REQUIREMENT: Whenever a line of the entries below holds the string "title", copy that line and return it.

GIVEN ENTRIES:

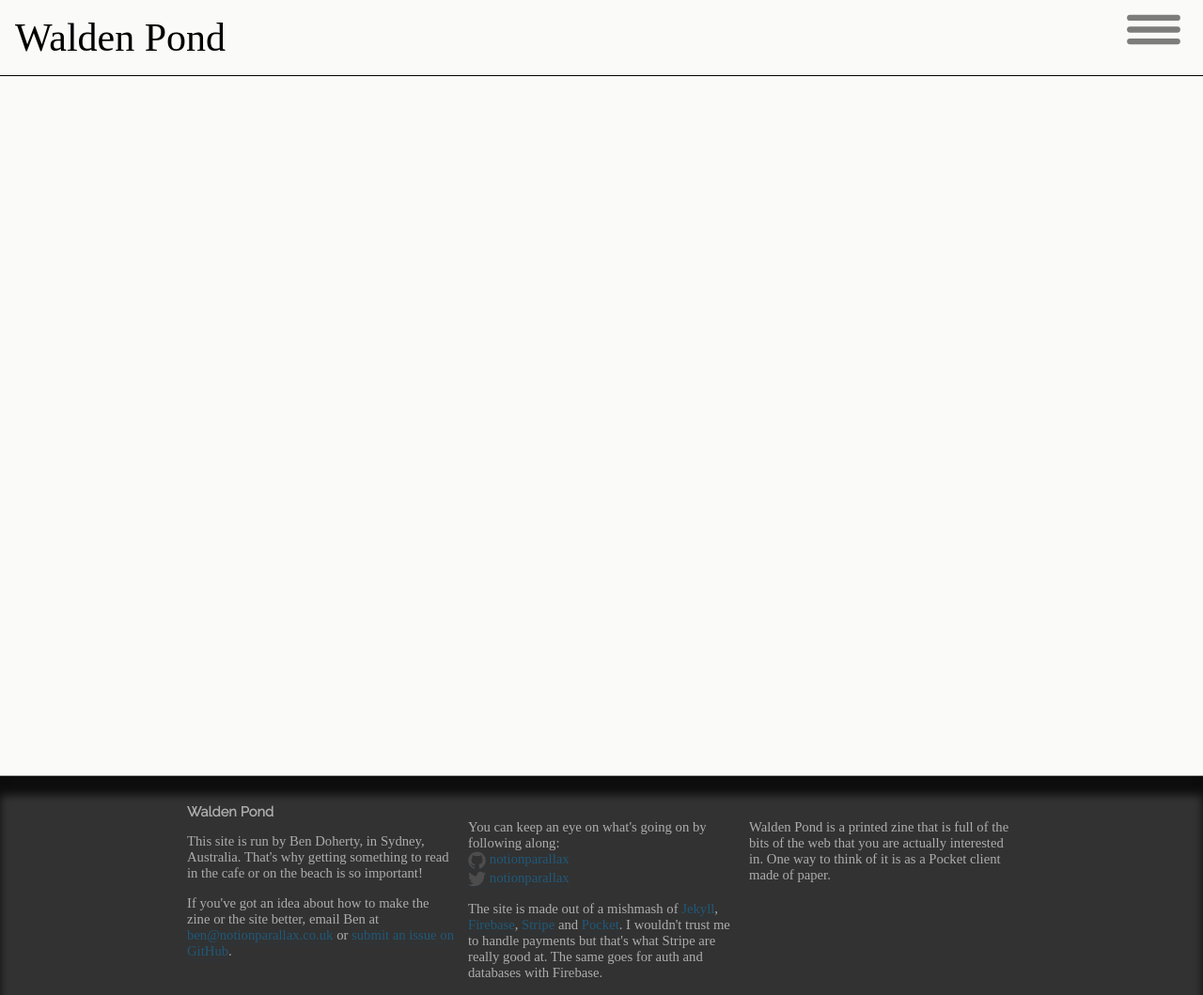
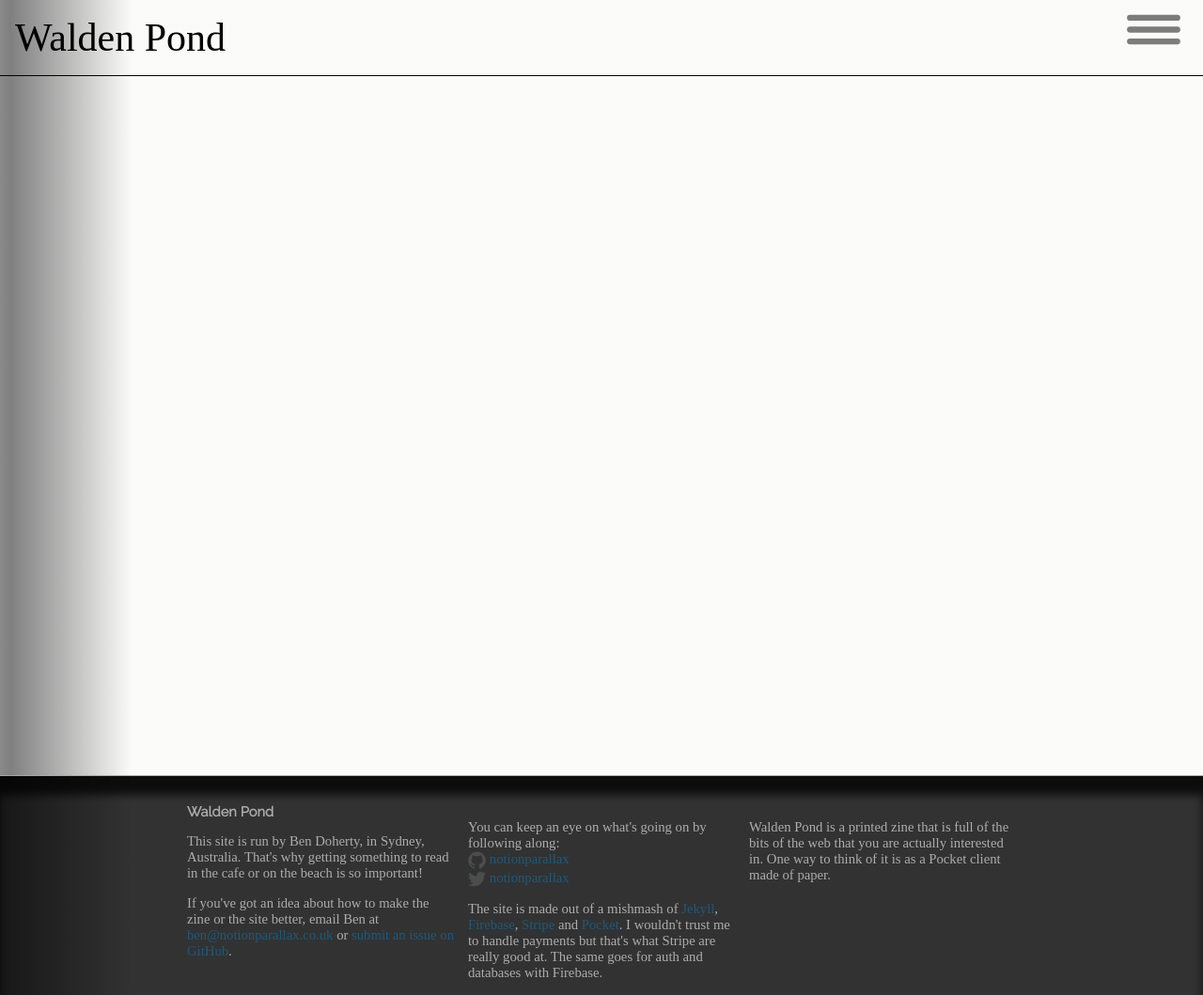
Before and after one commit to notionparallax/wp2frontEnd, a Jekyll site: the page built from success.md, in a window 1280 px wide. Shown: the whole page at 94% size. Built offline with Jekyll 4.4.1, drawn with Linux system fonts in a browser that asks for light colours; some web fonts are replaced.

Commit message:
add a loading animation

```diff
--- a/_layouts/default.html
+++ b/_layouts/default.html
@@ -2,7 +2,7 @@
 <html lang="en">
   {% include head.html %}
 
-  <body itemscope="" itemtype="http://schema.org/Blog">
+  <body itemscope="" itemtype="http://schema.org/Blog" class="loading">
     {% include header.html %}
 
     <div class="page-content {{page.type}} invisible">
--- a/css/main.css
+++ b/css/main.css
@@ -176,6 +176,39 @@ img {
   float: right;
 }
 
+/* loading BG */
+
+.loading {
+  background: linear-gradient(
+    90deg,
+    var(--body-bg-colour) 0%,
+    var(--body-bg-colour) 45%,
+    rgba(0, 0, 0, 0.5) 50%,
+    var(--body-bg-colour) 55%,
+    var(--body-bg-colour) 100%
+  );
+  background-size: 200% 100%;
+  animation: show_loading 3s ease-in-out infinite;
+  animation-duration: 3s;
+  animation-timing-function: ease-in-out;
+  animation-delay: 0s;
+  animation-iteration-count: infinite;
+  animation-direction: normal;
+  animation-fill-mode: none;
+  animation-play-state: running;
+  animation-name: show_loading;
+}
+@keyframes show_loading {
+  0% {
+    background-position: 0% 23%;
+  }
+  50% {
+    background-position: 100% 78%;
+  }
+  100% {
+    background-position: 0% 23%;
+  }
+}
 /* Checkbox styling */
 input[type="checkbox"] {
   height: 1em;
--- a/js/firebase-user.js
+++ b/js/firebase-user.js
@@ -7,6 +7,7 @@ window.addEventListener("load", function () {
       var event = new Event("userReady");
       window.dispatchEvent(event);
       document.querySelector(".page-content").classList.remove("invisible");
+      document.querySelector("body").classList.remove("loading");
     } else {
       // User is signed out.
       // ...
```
--
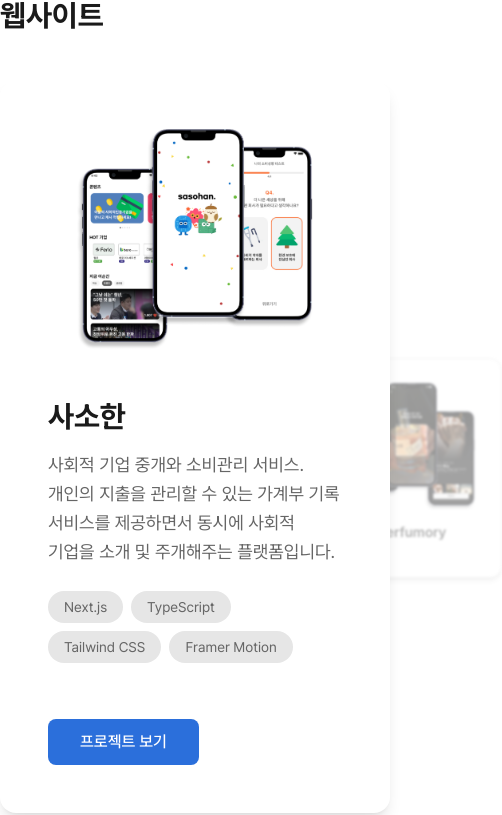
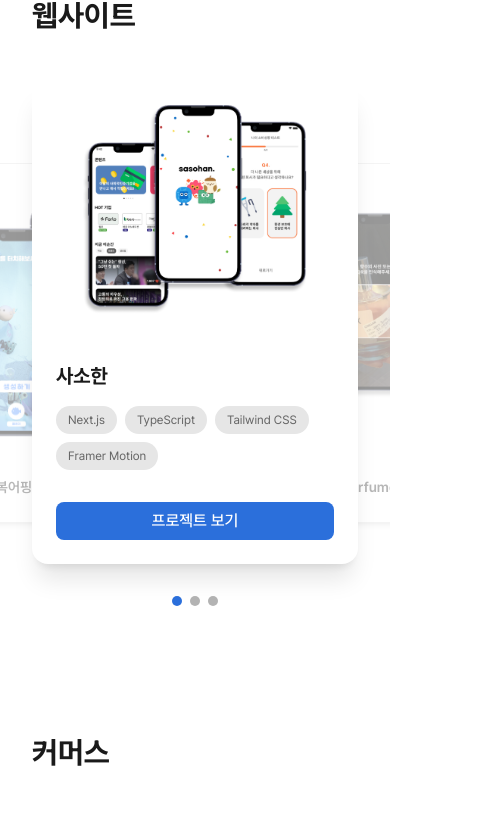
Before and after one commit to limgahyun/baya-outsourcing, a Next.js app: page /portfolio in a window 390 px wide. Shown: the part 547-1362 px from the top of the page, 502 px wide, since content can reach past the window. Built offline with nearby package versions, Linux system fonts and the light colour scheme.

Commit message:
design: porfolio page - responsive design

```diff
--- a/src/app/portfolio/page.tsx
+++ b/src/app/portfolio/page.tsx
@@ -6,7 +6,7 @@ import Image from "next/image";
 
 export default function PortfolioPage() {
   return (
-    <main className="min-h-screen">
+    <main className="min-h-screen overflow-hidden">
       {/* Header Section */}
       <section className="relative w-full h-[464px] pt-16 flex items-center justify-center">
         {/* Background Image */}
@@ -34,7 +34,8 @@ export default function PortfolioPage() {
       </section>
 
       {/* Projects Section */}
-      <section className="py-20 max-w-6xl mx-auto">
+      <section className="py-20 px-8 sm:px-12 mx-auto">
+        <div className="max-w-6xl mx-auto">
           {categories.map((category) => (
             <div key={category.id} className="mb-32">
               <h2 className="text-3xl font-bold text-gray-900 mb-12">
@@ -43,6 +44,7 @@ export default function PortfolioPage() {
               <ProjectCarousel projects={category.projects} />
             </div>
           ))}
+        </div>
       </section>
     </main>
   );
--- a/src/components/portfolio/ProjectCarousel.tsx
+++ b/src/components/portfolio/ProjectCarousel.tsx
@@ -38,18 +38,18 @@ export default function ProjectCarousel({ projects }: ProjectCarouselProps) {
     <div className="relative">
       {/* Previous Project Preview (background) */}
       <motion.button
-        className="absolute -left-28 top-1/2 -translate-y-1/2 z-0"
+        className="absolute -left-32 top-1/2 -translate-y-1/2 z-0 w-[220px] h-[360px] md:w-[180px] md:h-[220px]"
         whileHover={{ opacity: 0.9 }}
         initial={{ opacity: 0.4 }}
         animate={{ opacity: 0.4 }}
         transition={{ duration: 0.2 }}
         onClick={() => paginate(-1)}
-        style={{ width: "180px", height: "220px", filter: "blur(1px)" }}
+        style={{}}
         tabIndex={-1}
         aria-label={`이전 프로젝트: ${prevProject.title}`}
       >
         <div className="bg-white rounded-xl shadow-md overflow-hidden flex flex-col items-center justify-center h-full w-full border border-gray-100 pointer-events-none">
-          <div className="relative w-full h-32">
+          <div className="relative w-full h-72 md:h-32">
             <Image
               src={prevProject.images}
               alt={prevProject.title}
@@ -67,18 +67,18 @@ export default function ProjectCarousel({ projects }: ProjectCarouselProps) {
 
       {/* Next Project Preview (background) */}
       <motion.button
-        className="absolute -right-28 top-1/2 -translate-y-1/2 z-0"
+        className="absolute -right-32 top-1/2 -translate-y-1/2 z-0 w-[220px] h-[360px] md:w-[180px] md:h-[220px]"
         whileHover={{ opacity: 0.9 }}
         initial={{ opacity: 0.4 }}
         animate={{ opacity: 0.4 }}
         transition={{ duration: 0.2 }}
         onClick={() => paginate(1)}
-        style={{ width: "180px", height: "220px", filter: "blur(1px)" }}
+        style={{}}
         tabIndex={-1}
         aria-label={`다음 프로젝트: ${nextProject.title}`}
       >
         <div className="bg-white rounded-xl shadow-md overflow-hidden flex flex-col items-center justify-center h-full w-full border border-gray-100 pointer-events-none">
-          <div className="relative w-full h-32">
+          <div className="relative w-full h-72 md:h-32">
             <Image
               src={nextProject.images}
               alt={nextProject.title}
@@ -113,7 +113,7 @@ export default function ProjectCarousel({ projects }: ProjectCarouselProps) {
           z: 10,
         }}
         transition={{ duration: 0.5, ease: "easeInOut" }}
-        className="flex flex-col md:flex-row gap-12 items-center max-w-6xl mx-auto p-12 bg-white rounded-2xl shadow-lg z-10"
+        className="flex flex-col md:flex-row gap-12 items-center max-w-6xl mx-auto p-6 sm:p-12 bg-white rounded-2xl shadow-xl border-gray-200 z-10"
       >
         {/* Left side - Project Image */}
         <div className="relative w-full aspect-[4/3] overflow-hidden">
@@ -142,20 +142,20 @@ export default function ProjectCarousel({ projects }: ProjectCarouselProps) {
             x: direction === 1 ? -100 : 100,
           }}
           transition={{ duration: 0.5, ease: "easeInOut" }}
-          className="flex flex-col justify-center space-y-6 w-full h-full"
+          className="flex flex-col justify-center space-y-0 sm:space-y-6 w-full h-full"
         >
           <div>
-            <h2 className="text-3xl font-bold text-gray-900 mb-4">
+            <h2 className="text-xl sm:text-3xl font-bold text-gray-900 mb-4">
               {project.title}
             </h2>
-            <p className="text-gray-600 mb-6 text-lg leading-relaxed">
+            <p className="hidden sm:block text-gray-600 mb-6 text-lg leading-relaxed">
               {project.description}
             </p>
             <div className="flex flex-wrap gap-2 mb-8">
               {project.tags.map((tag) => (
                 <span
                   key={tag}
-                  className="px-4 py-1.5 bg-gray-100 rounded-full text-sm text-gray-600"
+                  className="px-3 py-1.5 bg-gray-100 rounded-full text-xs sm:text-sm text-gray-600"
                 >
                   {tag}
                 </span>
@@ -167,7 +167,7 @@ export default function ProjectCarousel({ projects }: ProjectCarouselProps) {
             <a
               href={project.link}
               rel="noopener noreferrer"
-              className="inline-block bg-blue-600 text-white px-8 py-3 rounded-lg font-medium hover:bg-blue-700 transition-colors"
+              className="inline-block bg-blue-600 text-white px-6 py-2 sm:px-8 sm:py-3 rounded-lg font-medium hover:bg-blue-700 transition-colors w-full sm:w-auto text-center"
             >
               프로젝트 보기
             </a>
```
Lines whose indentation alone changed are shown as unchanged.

RESULT:
         aria-label={`이전 프로젝트: ${prevProject.title}`}
               alt={prevProject.title}
         aria-label={`다음 프로젝트: ${nextProject.title}`}
               alt={nextProject.title}
               {project.title}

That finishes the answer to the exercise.